=== Section Start ===
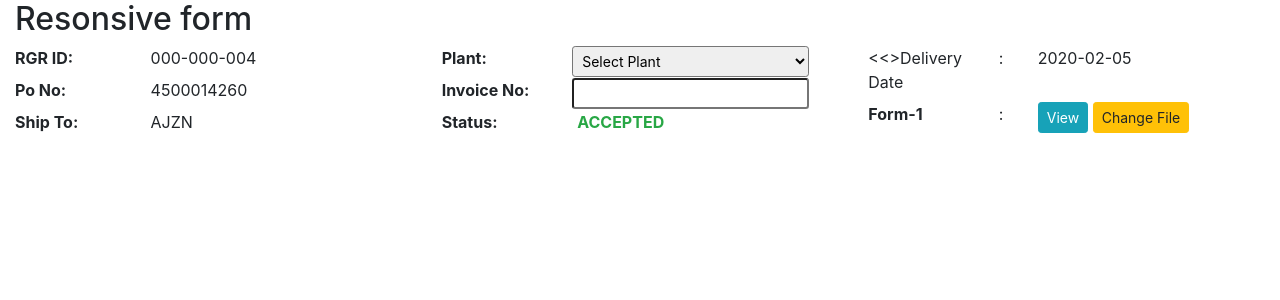
Repository: karthikairasu/Others_work
Page: form.html
These files come from the project's save history. The page is drawn as it stood at one moment and after the next save; the edit follows.
The browser window is 1280 px wide. The pictures show the whole page.

Above is the page before, as saved 2020-06-28 17:19:45.

### form.html
<!DOCTYPE html>
<html lang="en">
  <head>
    <title>Bootstrap Example</title>
    <meta charset="utf-8" />
    <meta name="viewport" content="width=device-width, initial-scale=1" />
    <link
      rel="stylesheet"
      href="https://maxcdn.bootstrapcdn.com/bootstrap/4.5.0/css/bootstrap.min.css"
    />
    <script src="https://ajax.googleapis.com/ajax/libs/jquery/3.5.1/jquery.min.js"></script>
    <script src="https://cdnjs.cloudflare.com/ajax/libs/popper.js/1.16.0/umd/popper.min.js"></script>
    <script src="https://maxcdn.bootstrapcdn.com/bootstrap/4.5.0/js/bootstrap.min.js"></script>
  </head>
  <body>
    <div class="container-fluid">
      <h2>Resonsive form</h2>
      <form class="" action="">
        <div class="row">
          <div class="col-md-4">
            <div class="form-row">
              <label class="col-md-4"><b>RGR ID:</b></label>
              <label class="col-md-7" id="RGR_ID">000-000-004 </label>
            </div>
            <div class="form-row">
              <label class="col-md-4"><b>Po No:</b></label>
              <label class="col-md-7" id="Po_No">4500014260 </label>
            </div>
            <div class="form-row">
              <label class="col-md-4"><b>Ship To:</b></label>
              <label class="col-md-7" id="Ship_To">AJZN </label>
            </div>
          </div>
          <div class="col-md-4">
            <div class="form-row">
              <label class="col-md-4"><b>Plant:</b></label>
              <select
                class="form-control-sm col-md-7"
                name="plant"
                style="width: 60%;"
                required=""
              >
                <option value="">Select Plant</option>

                <option value="Riyadh">Riyadh</option>

                <option value="Jeddha">Jeddha</option>

                <option value="Dammam">Dammam</option>

                <option value="PMAH ">PMAH </option>
              </select>
            </div>
            <div class="form-row">
              <label class="col-md-4"><b>Invoice No:</b></label>
              <input
                type="text"
                class="form-control-sm col-md-7"
                id="Invoice_No"
              />
            </div>
            <div class="form-row">
              <label class="col-md-4"><b>Status:</b></label>
              <label class="col-md-7 text-success" id="Status"
                ><b>ACCEPTED</b></label
              >
            </div>
          </div>
          <div class="col-md-4">
            <div class="form-row">
              <label class="col-md-4"><<>Delivery Date</b></label>
              <label class="col-md-1 px-0">:</label>
              <label class="col-md-7" id="Delivery Date">2020-02-05 </label>
            </div>
            <div class="form-row">
              <label class="col-md-4"><b>Form-1</b></label>
              <label class="col-md-1 px-0">:</label>
              <label class="col-md-7" id="form_1">
                <button class="btn btn-info btn-sm">View</button>
                <button class="btn btn-warning btn-sm">Change File</button>
              </label>
            </div>
          </div>
        </div>
      </form>
    </div>
  </body>
</html>

After the next save:
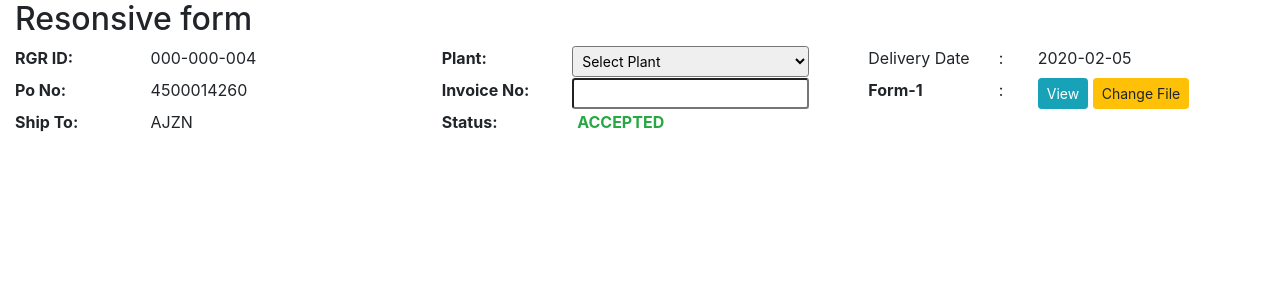
Saved 22 s later.
--- a/form.html
+++ b/form.html
@@ -68,7 +68,7 @@
           </div>
           <div class="col-md-4">
             <div class="form-row">
-              <label class="col-md-4"><<>Delivery Date</b></label>
+              <label class="col-md-4">Delivery Date</b></label>
               <label class="col-md-1 px-0">:</label>
               <label class="col-md-7" id="Delivery Date">2020-02-05 </label>
             </div>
=== Section End ===
» **WHAT NEEDS TO BE DONE**
List every line above containing the word "html".

» **ANSWER TO THIS TASK**
Page: form.html
### form.html
<!DOCTYPE html>
<html lang="en">
</html>
--- a/form.html
+++ b/form.html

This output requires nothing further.